- Exercise
Could you copy every entry exactly, with nothing changed?

- Records from a dataset
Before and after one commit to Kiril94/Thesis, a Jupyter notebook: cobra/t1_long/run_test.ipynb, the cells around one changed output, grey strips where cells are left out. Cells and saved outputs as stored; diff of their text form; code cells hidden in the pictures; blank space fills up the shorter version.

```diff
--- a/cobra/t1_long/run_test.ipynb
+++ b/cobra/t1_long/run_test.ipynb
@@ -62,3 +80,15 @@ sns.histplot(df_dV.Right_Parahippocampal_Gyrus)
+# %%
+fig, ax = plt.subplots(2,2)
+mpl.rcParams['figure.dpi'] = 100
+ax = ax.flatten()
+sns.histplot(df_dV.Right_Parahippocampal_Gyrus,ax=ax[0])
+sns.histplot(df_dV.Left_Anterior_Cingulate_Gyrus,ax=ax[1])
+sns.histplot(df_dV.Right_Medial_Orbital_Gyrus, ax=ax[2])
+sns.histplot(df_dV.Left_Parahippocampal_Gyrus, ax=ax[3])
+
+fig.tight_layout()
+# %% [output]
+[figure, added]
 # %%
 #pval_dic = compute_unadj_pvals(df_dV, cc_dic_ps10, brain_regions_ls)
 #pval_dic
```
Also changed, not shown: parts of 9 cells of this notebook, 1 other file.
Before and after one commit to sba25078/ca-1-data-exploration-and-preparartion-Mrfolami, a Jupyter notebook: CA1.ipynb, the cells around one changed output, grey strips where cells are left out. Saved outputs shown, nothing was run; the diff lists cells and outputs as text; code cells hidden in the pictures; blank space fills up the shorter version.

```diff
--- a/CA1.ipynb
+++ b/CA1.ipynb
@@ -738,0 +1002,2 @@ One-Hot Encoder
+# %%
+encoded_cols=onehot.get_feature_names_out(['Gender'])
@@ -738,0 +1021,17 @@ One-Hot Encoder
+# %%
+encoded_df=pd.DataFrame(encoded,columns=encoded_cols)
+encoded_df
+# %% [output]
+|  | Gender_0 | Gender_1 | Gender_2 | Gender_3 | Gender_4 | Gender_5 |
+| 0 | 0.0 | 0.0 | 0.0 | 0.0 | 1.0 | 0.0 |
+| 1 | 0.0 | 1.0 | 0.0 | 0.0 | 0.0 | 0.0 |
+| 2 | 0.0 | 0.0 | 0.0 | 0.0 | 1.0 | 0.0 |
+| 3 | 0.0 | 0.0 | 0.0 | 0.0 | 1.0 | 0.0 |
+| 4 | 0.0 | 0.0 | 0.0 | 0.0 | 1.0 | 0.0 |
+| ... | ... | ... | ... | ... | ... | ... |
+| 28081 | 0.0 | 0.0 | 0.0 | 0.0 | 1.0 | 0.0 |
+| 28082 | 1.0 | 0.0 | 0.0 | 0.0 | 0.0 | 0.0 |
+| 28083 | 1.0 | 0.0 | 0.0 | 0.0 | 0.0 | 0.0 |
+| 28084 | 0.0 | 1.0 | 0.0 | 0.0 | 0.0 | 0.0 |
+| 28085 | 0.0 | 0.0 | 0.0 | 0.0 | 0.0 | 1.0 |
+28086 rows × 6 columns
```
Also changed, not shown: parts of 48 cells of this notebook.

- Expected answer
Before and after one commit to Kiril94/Thesis, a Jupyter notebook: cobra/t1_long/run_test.ipynb, the cells around one changed output, grey strips where cells are left out. Cells and saved outputs as stored; diff of their text form; code cells hidden in the pictures; blank space fills up the shorter version.

```diff
--- a/cobra/t1_long/run_test.ipynb
+++ b/cobra/t1_long/run_test.ipynb
@@ -62,3 +80,15 @@ sns.histplot(df_dV.Right_Parahippocampal_Gyrus)
+# %%
+fig, ax = plt.subplots(2,2)
+mpl.rcParams['figure.dpi'] = 100
+ax = ax.flatten()
+sns.histplot(df_dV.Right_Parahippocampal_Gyrus,ax=ax[0])
+sns.histplot(df_dV.Left_Anterior_Cingulate_Gyrus,ax=ax[1])
+sns.histplot(df_dV.Right_Medial_Orbital_Gyrus, ax=ax[2])
+sns.histplot(df_dV.Left_Parahippocampal_Gyrus, ax=ax[3])
+
+fig.tight_layout()
+# %% [output]
+[figure, added]
 # %%
 #pval_dic = compute_unadj_pvals(df_dV, cc_dic_ps10, brain_regions_ls)
 #pval_dic
```
Also changed, not shown: parts of 9 cells of this notebook, 1 other file.
Before and after one commit to sba25078/ca-1-data-exploration-and-preparartion-Mrfolami, a Jupyter notebook: CA1.ipynb, the cells around one changed output, grey strips where cells are left out. Saved outputs shown, nothing was run; the diff lists cells and outputs as text; code cells hidden in the pictures; blank space fills up the shorter version.

```diff
--- a/CA1.ipynb
+++ b/CA1.ipynb
@@ -738,0 +1002,2 @@ One-Hot Encoder
+# %%
+encoded_cols=onehot.get_feature_names_out(['Gender'])
@@ -738,0 +1021,17 @@ One-Hot Encoder
+# %%
+encoded_df=pd.DataFrame(encoded,columns=encoded_cols)
+encoded_df
+# %% [output]
+|  | Gender_0 | Gender_1 | Gender_2 | Gender_3 | Gender_4 | Gender_5 |
+| 0 | 0.0 | 0.0 | 0.0 | 0.0 | 1.0 | 0.0 |
+| 1 | 0.0 | 1.0 | 0.0 | 0.0 | 0.0 | 0.0 |
+| 2 | 0.0 | 0.0 | 0.0 | 0.0 | 1.0 | 0.0 |
+| 3 | 0.0 | 0.0 | 0.0 | 0.0 | 1.0 | 0.0 |
+| 4 | 0.0 | 0.0 | 0.0 | 0.0 | 1.0 | 0.0 |
+| ... | ... | ... | ... | ... | ... | ... |
+| 28081 | 0.0 | 0.0 | 0.0 | 0.0 | 1.0 | 0.0 |
+| 28082 | 1.0 | 0.0 | 0.0 | 0.0 | 0.0 | 0.0 |
+| 28083 | 1.0 | 0.0 | 0.0 | 0.0 | 0.0 | 0.0 |
+| 28084 | 0.0 | 1.0 | 0.0 | 0.0 | 0.0 | 0.0 |
+| 28085 | 0.0 | 0.0 | 0.0 | 0.0 | 0.0 | 1.0 |
+28086 rows × 6 columns
```
Also changed, not shown: parts of 48 cells of this notebook.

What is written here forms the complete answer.